2. Provide the results and supporting research or documentation of any consumer testing that has been conducted in this area.

3. What processes or types of consumer testing should the Agencies use to evaluate standardized terms or language, formats for notices, and short notices?

4. If the Agencies adopt an alternative form of notice, should consumer education accompany introduction of the new type of notice? If so, what type of consumer education would be effective?

IV. Conclusion

In the event that the Agencies decide to proceed, the Agencies expect to do so through proposed rulemaking. In addition to evaluating the comments submitted in response to this ANPR, the Agencies contemplate that consumer testing would be an important element of the development of any alternative type of privacy notice.

By Order of the Board of Directors

Dated at Washington, D.C., this 2 day of December, 2003

Federal Deposit Insurance Corporation.



Robert E. Feldman

Executive Secretary




By the National Credit Union Administration Board on December 18, 2003.




Becky Baker

Secretary of the Board

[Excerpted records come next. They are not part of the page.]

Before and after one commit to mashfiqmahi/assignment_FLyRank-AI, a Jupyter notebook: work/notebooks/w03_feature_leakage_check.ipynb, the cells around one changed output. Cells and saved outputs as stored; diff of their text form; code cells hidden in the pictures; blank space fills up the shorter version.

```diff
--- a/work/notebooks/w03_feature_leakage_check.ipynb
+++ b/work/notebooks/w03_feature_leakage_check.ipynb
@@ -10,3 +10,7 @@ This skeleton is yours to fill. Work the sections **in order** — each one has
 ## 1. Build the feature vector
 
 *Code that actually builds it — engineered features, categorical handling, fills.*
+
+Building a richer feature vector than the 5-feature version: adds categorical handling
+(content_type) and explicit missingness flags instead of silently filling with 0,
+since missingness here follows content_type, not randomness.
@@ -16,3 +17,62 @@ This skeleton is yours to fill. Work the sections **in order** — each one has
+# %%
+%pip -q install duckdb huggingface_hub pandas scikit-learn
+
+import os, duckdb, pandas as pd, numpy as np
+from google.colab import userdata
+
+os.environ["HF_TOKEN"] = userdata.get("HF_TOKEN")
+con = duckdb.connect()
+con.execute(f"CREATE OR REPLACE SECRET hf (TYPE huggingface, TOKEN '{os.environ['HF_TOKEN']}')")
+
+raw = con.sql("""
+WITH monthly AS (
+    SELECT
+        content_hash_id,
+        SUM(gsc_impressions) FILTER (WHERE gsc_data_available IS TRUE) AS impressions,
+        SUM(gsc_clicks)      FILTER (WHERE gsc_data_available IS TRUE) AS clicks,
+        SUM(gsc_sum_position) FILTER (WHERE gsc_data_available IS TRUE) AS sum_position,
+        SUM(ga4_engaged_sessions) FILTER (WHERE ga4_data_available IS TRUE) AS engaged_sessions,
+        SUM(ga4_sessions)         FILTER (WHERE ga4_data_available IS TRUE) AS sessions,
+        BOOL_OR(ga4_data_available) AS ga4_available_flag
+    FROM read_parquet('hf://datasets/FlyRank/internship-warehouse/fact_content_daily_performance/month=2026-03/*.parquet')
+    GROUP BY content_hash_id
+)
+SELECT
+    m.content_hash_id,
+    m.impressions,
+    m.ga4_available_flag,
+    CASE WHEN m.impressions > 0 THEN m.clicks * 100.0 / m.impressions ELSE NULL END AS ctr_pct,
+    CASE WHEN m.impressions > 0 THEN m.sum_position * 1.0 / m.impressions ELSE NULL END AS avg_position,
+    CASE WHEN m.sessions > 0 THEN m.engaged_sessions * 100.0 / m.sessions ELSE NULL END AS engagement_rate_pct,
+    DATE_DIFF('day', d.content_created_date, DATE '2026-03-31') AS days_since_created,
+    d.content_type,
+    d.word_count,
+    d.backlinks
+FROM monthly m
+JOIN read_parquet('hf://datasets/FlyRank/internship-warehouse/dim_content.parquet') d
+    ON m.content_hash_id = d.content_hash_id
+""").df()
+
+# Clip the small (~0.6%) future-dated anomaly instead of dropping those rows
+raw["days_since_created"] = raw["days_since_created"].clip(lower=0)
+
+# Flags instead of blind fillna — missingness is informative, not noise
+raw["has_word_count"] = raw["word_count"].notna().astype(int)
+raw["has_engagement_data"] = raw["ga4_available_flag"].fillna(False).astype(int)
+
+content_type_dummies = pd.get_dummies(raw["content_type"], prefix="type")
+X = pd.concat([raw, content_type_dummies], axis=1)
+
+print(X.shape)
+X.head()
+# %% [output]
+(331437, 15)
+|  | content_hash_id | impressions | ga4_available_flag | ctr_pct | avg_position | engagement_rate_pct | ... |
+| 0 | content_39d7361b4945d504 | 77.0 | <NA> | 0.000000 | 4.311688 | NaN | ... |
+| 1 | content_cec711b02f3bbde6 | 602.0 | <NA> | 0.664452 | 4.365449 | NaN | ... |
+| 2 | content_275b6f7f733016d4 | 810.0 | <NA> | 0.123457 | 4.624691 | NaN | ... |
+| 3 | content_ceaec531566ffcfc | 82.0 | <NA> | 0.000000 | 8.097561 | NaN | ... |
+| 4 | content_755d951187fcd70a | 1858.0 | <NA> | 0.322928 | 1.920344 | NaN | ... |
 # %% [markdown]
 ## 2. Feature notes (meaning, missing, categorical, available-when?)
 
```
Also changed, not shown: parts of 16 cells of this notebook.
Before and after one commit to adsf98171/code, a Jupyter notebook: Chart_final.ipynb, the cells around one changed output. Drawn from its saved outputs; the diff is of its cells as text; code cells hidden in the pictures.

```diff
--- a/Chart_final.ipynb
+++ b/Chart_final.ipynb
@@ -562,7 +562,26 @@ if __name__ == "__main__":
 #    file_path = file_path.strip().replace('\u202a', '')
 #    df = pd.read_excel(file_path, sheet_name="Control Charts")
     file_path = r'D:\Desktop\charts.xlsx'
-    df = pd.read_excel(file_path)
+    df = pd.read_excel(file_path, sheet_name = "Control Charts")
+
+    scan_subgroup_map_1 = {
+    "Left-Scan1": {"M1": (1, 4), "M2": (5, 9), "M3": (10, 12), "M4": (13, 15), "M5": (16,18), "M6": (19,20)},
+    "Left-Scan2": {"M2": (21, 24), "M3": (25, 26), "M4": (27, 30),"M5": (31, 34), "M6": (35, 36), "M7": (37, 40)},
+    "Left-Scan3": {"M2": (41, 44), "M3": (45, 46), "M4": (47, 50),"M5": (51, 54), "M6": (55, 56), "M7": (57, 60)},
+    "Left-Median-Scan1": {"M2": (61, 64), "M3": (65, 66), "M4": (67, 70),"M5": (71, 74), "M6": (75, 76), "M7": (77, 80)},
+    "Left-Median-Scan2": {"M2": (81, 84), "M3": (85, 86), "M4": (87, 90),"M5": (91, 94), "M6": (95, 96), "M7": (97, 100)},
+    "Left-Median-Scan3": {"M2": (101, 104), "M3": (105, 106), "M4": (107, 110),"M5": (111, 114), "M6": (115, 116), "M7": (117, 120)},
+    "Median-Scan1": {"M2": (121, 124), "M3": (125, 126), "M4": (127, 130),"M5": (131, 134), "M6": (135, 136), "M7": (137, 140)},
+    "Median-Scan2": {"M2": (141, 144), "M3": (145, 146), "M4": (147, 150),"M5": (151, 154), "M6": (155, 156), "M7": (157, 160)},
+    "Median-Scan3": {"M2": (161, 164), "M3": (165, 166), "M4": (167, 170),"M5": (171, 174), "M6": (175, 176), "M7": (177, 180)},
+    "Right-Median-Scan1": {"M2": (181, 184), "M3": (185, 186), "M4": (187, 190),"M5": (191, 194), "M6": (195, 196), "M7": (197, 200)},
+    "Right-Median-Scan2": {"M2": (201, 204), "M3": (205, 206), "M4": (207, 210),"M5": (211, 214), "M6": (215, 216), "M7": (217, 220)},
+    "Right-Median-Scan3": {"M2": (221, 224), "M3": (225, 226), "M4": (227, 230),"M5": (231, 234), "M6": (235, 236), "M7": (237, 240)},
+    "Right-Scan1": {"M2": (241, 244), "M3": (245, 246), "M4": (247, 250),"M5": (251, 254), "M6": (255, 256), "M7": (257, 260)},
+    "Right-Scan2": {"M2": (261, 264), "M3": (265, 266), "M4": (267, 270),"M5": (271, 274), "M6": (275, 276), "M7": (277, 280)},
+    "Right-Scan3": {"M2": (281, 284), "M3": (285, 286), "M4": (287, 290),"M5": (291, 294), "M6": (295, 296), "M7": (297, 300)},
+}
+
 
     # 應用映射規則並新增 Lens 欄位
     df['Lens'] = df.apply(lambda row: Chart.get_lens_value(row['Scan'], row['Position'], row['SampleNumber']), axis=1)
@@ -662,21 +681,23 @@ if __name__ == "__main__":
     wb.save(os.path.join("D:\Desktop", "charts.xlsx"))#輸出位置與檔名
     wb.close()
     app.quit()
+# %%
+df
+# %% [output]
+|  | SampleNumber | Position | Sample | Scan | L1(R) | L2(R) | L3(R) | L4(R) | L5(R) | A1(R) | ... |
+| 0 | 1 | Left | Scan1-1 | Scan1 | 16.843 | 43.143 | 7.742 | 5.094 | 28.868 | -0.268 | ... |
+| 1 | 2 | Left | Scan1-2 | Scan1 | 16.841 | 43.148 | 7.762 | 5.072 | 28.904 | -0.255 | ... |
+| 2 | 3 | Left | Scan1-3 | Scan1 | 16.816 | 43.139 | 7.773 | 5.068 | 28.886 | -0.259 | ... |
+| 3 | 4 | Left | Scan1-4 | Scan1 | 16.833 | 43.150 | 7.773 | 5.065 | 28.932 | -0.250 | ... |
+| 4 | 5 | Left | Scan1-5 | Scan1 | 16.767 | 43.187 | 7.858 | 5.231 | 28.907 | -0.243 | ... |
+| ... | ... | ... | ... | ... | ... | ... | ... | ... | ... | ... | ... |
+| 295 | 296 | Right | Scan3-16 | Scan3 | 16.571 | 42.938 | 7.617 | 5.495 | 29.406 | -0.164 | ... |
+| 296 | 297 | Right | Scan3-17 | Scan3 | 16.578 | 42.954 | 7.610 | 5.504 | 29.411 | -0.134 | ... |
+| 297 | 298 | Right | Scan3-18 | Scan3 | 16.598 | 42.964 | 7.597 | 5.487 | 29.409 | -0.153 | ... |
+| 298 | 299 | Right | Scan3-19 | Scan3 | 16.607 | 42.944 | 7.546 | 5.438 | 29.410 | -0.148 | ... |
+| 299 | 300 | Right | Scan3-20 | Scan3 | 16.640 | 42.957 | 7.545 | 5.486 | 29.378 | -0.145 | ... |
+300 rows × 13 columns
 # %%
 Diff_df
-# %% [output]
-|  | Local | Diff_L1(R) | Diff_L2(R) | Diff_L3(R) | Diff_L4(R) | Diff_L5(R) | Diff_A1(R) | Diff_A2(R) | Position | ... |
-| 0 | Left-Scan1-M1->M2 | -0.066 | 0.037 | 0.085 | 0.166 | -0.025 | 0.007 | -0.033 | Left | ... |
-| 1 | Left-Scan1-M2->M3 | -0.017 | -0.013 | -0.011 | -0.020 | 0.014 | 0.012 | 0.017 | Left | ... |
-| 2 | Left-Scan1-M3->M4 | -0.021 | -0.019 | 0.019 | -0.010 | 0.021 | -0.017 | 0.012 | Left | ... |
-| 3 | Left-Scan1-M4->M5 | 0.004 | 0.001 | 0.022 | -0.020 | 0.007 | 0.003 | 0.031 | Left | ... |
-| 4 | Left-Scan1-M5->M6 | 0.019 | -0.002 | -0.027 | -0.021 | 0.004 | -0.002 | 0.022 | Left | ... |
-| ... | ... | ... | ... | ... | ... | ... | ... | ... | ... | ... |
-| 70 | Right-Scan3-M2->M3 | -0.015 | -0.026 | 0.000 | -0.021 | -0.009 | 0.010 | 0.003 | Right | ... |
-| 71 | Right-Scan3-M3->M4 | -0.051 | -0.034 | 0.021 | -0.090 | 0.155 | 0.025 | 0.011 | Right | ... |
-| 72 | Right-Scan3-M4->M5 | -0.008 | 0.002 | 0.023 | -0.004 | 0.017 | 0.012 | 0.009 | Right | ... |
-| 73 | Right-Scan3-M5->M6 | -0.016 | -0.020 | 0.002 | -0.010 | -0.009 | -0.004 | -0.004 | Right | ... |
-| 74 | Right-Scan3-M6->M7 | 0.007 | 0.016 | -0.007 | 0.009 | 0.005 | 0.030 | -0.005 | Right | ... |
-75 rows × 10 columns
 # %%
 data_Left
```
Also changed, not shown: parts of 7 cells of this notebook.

By the Securities and Exchange Commission.

Margaret H. McFarland
Deputy Secretary

Date: December 22, 2003




Dated: December 8, 2003

By the Office of Thrift Supervision



James E. Gilleran,




Dated: December 18, 2003



Jean A. Webb,

Secretary of the Commodity Futures Trading Commission


CFTC Billing Code: 6351-01


CFTC Billing Code: 6351-01



Dated:      11/14/03     




John D. Hawke, Jr.

Comptroller of the Currency




Dated: December 17, 2003



By Direction of the Commission


Donald S. Clark





By order of the Board of Governors of the Federal Reserve System, December 22, 2003.


Jennifer J. Johnson
Secretary of the Board


1 Commission Rule 4.2(d), 16 CFR 4.2(d). The comment must also be accompanied by an explicit request for confidential treatment, including the factual and legal basis for the request, and must identify the specific portions of the comment to be withheld from the public record. The request will be granted or denied by the Commission's General Counsel, consistent with applicable law and the public interest. See Commission Rule 4.9(c), 16 CFR 4.9(c).
2 The FDIC and SEC do not edit personal, identifying information such as names or e-mail addresses from electronic submissions. Submit only information you wish to make publicly available.
3 15 U.S.C. 1681a(d)(2)(A)(iii) (FCRA); 15 U.S.C. 6803(b)(4) (GLB Act).
4 12 CFR part 40 (OCC); 12 CFR part 216 (Board); 12 CFR part 332 (FDIC); 12 CFR part 573 (OTS); 12 CFR part 716 (NCUA); 16 CFR part 313 (FTC); 17 CFR part 160 (CFTC); and 17 CFR part 248 (SEC).
5 As stated above, the Agencies will jointly review all of the comments submitted, including those comments submitted to only one agency. Commenters may request confidential treatment of any trade secrets and commercial or financial information that is privileged or confidential information provided to the Agencies in accordance with the Freedom of Information Act (5 U.S.C. 552) and the Agencies' respective regulations regarding availability of information. 12 CFR part 4, subparts B and C (OCC); 12 CFR part 505 (OTS); 12 CFR part 261, subparts A and B (Board); 12 CFR part 309 (FDIC); 12 CFR 792.29 (NCUA); 16 CFR 4.10 (FTC); 17 CFR 145.9 (Petition for Confidential Treatment) (CFTC); 17 CFR part 200, subpart D (SEC).



Modified: 01/13/2004